┌────────

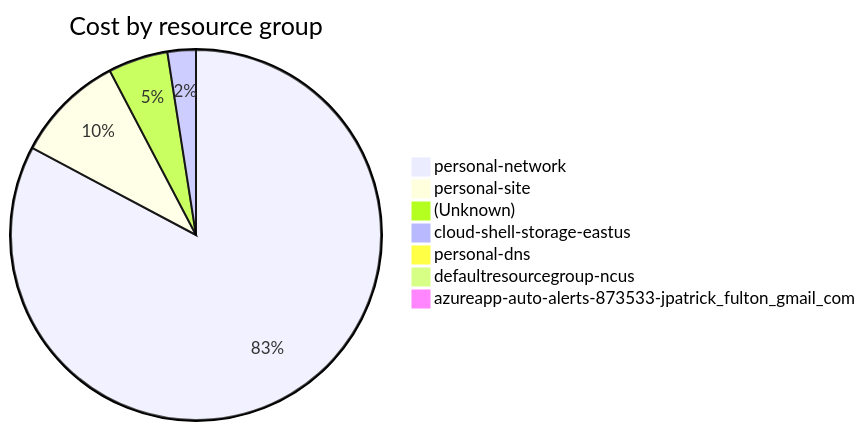
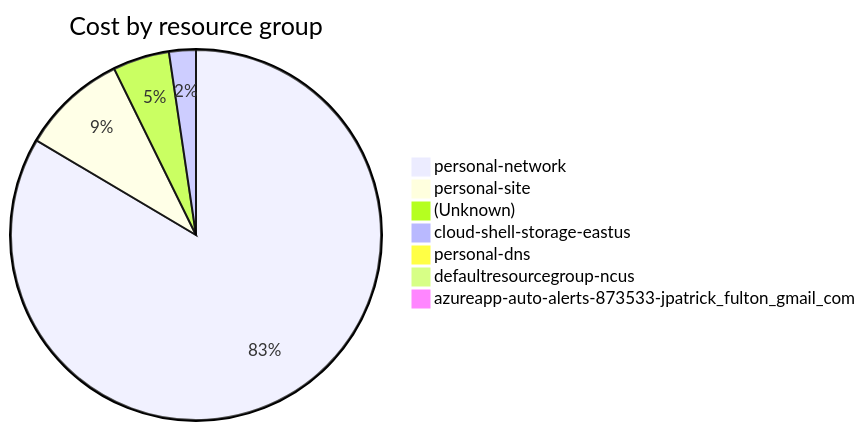
One commit to jpfulton/azure-personal-reports changed the fourth of 4 diagrams in cost-reports/accumulated-cost.md. Above: the diagram before and after it, drawn with Mermaid. The commit also changed other lines of this file and 4 other files, not shown here.

````diff
--- a/cost-reports/accumulated-cost.md
+++ b/cost-reports/accumulated-cost.md
@@ -159,11 +159,11 @@
 ```mermaid
 pie
    title Cost by resource group
-   "personal-network" : 186.30
-   "personal-site" : 21.45
-   "(Unknown)" : 11.74
-   "cloud-shell-storage-eastus" : 5.57
-   "personal-dns" : 0.59
+   "personal-network" : 198.96
+   "personal-site" : 21.92
+   "(Unknown)" : 11.77
+   "cloud-shell-storage-eastus" : 5.58
+   "personal-dns" : 0.61
    "defaultresourcegroup-ncus" : 0.00
    "azureapp-auto-alerts-873533-jpatrick_fulton_gmail_com" : 0.00
 ```
````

└────────

| DESCRIPTION OF THE TASK |
All of the material should be reproduced exactly, apart from the pictures.

| RESPONSE |
One commit to jpfulton/azure-personal-reports changed the fourth of 4 diagrams in cost-reports/accumulated-cost.md. Above: the diagram before and after it, drawn with Mermaid. The commit also changed other lines of this file and 4 other files, not shown here.

````diff
--- a/cost-reports/accumulated-cost.md
+++ b/cost-reports/accumulated-cost.md
@@ -159,11 +159,11 @@
 ```mermaid
 pie
    title Cost by resource group
-   "personal-network" : 186.30
-   "personal-site" : 21.45
-   "(Unknown)" : 11.74
-   "cloud-shell-storage-eastus" : 5.57
-   "personal-dns" : 0.59
+   "personal-network" : 198.96
+   "personal-site" : 21.92
+   "(Unknown)" : 11.77
+   "cloud-shell-storage-eastus" : 5.58
+   "personal-dns" : 0.61
    "defaultresourcegroup-ncus" : 0.00
    "azureapp-auto-alerts-873533-jpatrick_fulton_gmail_com" : 0.00
 ```
````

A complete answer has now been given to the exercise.